==== TASK INPUTS

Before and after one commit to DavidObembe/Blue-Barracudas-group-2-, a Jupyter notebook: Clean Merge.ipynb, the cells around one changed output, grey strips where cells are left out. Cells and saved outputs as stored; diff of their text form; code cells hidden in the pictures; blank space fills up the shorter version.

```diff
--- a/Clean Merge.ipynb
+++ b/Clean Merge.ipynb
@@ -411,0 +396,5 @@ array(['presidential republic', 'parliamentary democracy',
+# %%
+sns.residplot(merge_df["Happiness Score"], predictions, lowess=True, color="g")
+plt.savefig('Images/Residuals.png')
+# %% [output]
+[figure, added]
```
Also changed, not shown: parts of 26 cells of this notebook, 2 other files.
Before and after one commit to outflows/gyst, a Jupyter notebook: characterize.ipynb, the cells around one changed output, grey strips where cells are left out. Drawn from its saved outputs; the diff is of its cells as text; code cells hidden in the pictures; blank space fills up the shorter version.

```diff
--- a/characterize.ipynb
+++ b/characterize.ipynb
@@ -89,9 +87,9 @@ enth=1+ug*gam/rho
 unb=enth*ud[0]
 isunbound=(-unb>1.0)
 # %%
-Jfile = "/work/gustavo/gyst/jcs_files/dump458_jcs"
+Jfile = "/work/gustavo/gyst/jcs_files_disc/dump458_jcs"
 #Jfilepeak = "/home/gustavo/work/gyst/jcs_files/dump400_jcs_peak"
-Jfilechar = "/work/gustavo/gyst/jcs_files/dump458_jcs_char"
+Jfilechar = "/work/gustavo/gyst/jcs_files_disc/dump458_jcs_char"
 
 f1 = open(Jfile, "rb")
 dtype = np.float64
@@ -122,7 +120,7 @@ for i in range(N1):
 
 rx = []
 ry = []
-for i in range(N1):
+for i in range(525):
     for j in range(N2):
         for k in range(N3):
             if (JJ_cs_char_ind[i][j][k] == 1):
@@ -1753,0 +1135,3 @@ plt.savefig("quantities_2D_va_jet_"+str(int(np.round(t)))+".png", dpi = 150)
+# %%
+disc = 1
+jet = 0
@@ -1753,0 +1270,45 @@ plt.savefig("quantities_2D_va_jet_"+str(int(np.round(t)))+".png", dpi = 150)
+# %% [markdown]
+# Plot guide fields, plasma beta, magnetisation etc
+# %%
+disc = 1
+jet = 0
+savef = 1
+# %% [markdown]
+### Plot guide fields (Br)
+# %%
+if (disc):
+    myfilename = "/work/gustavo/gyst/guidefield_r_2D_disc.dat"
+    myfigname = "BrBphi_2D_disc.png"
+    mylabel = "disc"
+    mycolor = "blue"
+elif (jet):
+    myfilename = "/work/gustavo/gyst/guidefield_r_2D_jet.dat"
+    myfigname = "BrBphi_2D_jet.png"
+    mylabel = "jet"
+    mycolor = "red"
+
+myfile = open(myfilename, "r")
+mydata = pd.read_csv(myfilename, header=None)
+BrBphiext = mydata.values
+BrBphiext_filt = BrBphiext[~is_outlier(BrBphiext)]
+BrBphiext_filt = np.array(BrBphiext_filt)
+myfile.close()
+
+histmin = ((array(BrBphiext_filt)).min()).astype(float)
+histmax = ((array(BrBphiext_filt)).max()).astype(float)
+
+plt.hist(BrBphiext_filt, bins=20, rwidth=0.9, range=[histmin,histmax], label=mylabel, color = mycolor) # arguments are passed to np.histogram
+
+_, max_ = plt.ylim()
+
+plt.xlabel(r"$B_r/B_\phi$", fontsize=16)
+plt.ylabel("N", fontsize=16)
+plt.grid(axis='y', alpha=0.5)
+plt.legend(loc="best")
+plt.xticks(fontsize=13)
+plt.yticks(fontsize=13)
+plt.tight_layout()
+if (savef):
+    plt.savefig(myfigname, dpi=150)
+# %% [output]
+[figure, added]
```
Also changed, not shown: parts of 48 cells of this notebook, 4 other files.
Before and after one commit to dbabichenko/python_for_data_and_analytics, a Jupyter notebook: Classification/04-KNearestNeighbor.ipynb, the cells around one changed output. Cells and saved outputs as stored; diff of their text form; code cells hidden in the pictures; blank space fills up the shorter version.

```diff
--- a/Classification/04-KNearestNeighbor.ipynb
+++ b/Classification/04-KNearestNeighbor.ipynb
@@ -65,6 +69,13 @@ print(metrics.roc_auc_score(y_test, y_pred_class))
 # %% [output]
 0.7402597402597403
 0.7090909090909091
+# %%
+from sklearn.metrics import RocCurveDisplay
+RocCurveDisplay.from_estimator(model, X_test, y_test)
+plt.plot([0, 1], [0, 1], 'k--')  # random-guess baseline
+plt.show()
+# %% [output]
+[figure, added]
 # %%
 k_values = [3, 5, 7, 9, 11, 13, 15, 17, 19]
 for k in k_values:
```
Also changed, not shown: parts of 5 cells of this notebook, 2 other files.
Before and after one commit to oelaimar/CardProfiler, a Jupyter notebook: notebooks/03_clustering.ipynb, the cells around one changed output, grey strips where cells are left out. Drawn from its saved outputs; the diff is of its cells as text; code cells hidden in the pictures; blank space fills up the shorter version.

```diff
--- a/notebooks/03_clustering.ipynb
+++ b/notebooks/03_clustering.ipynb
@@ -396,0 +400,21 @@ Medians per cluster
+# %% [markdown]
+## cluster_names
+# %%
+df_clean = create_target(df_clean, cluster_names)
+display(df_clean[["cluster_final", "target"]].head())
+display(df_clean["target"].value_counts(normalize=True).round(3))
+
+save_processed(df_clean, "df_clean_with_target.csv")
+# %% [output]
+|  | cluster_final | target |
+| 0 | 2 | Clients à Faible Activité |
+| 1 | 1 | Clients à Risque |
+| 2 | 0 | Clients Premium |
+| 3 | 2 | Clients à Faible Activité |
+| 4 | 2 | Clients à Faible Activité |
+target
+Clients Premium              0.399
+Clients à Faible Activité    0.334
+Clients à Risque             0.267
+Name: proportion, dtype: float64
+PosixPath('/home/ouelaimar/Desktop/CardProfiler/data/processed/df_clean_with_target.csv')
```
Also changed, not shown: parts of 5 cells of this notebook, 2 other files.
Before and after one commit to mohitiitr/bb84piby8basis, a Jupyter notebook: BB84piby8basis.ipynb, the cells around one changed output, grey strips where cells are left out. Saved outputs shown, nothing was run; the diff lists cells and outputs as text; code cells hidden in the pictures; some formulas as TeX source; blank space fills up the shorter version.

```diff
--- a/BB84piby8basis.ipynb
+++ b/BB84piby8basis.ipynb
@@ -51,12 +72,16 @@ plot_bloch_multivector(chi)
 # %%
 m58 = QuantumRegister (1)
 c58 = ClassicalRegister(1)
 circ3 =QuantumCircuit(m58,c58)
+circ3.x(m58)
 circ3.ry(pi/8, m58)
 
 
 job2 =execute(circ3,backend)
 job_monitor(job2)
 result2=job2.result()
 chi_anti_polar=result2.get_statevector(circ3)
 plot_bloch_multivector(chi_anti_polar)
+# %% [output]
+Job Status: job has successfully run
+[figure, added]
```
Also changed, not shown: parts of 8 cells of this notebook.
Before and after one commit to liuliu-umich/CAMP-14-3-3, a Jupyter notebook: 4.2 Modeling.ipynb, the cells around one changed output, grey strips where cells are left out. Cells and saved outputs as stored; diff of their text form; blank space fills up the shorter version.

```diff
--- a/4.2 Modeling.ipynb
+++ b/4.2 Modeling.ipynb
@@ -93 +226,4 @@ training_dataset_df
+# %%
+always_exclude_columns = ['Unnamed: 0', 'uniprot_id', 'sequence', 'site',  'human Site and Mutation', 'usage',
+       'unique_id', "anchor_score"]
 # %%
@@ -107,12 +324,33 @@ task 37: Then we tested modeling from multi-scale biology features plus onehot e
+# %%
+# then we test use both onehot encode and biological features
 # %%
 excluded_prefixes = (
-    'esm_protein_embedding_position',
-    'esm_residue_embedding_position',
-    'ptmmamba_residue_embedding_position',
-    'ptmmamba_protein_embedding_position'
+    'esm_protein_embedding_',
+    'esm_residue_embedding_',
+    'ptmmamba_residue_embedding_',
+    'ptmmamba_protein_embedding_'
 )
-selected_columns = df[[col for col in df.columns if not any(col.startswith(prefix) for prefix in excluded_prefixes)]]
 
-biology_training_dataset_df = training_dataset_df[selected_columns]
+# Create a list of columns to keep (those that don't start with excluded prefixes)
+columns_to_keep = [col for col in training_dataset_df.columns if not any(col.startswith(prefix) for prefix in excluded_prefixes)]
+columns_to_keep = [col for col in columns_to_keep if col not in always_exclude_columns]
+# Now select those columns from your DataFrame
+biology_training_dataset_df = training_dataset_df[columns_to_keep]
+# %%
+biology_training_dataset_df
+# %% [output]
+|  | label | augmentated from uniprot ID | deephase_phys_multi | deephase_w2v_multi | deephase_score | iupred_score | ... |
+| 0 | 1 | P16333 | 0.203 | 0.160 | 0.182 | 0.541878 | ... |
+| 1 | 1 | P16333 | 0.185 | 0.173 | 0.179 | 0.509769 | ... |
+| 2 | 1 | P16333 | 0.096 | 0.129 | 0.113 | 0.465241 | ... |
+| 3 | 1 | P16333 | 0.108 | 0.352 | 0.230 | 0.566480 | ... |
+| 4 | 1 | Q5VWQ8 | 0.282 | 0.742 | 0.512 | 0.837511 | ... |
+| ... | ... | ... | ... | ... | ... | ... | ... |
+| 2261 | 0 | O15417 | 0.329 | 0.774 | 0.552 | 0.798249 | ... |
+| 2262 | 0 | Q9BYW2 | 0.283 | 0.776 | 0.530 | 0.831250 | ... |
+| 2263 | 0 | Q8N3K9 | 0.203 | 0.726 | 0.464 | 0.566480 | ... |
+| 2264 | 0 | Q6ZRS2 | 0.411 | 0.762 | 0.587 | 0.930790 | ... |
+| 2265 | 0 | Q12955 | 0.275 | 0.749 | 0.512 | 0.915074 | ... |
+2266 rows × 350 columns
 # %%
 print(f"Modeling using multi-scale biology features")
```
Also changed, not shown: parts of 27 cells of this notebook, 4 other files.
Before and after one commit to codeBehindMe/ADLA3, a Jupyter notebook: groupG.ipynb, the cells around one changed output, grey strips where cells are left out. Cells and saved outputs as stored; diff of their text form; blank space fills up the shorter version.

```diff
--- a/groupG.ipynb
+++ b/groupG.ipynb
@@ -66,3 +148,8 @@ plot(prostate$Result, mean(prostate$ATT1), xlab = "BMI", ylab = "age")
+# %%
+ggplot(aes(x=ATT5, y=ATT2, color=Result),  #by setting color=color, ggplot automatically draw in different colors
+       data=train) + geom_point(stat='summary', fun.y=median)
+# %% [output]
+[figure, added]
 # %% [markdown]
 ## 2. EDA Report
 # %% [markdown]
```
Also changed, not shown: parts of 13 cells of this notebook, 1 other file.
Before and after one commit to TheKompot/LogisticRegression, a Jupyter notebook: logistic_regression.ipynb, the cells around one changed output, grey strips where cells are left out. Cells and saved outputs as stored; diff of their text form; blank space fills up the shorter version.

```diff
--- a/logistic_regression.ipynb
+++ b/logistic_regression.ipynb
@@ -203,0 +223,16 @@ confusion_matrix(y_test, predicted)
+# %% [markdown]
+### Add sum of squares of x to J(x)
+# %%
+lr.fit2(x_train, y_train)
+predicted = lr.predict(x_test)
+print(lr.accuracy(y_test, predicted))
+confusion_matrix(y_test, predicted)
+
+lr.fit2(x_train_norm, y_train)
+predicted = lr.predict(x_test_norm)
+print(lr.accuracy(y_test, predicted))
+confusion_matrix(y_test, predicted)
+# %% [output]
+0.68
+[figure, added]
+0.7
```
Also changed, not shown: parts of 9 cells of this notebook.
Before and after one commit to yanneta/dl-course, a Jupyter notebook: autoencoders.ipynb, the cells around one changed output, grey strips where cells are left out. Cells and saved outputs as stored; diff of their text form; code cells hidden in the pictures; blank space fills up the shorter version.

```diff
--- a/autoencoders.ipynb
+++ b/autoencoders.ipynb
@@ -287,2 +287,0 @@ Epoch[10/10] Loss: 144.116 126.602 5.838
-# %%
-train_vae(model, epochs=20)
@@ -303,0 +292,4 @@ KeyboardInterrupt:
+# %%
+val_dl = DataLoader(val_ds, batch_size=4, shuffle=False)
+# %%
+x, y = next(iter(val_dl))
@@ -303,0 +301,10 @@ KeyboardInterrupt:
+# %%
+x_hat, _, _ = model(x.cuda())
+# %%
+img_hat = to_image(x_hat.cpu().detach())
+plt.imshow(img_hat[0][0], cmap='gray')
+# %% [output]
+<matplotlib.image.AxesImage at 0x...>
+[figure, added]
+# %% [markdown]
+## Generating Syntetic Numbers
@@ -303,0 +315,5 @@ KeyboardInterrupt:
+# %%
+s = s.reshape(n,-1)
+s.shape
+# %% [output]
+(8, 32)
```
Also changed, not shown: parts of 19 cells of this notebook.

========

> TASK OBJECTIVE
Some lines of the listing may include the string "Risque". Tally them and report only the total.

> ANSWER FOR THIS EXERCISE
2